- **The problem**
In the listing that follows, determine how many lines include the word "white". Respond with that number alone.

▶

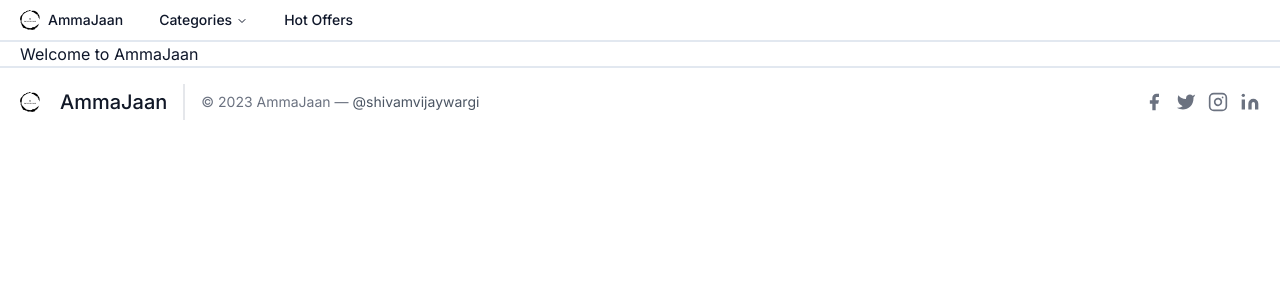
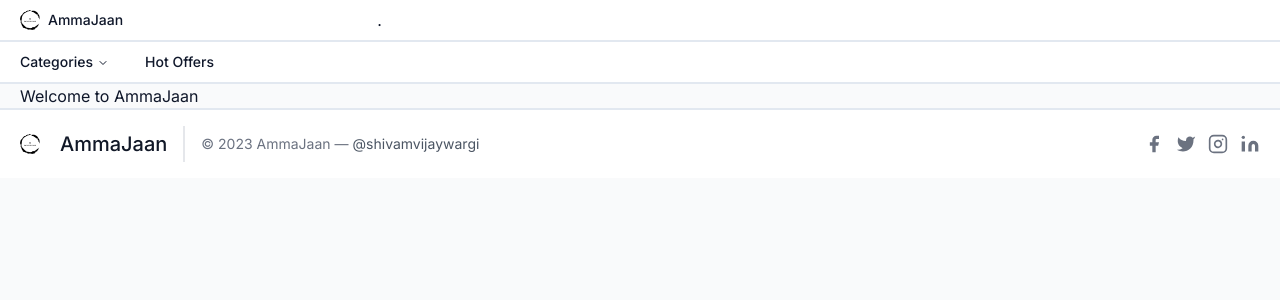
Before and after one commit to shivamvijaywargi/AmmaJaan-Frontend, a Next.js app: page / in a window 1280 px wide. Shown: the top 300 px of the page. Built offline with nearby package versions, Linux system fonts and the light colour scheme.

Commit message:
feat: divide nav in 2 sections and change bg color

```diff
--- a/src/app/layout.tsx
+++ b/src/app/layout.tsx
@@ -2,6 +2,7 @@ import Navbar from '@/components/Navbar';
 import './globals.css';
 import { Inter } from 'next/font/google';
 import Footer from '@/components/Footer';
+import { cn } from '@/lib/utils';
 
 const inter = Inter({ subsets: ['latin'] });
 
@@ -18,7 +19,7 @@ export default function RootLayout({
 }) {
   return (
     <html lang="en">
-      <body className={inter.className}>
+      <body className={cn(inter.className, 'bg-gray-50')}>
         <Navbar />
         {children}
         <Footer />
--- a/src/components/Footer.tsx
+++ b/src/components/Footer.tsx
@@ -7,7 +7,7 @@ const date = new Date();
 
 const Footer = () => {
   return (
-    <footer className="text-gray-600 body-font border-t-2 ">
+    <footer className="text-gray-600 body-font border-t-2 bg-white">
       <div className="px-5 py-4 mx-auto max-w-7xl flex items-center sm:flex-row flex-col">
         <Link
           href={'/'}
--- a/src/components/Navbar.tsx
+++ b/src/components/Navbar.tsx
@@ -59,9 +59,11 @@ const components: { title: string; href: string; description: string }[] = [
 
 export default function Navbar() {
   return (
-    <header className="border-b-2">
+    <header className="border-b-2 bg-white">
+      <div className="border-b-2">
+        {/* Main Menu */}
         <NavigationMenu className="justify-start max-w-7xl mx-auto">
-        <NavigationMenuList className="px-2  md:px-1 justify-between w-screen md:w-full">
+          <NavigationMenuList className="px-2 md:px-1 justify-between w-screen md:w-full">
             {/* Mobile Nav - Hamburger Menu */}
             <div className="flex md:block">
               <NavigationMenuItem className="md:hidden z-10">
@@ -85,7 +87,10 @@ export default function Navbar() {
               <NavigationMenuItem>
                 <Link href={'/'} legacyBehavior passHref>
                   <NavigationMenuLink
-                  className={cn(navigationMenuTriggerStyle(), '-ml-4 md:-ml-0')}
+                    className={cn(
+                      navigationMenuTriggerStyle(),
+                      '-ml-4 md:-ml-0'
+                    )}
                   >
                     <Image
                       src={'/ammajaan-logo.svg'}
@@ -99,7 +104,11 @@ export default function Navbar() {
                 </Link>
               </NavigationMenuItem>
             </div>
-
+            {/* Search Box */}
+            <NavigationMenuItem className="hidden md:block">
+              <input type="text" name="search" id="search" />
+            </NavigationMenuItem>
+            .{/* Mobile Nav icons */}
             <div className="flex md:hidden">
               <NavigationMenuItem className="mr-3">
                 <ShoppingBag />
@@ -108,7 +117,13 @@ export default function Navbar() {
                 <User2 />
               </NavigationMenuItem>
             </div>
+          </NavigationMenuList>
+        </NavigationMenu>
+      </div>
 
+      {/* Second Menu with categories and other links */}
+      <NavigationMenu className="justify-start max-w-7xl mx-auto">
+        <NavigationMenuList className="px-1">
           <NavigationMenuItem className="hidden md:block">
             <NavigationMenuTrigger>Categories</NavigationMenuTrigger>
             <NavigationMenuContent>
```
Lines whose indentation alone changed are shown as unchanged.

◀
▶

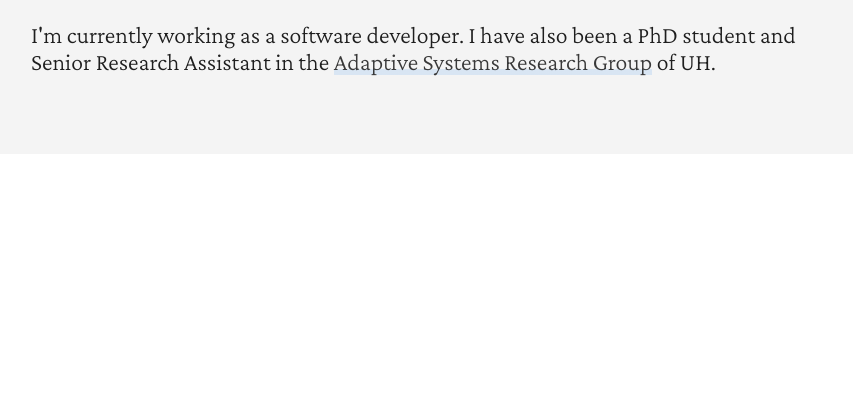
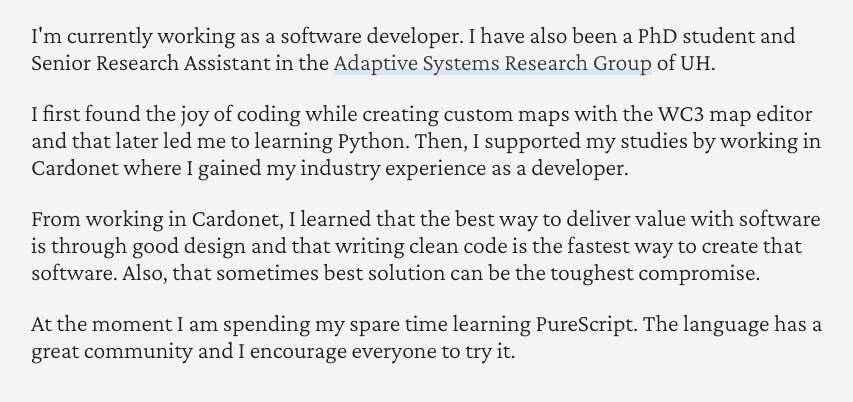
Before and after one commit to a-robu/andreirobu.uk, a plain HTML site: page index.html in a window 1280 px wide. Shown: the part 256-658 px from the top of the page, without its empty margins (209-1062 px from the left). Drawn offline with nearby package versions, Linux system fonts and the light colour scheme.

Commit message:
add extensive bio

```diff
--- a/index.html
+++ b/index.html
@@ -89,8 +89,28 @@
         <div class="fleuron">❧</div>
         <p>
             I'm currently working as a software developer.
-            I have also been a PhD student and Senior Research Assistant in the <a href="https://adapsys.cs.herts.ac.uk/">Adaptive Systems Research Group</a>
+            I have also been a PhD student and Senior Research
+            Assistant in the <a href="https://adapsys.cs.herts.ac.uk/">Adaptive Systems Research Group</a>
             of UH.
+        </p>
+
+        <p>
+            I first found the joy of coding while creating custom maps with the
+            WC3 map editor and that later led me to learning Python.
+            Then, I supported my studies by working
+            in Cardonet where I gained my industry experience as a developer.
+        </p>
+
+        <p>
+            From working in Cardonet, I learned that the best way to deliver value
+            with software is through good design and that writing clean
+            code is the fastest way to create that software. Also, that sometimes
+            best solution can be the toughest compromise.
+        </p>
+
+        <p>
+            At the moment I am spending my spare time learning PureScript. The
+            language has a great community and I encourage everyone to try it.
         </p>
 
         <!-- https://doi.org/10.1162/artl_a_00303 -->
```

◀

- **Output for this exercise**
2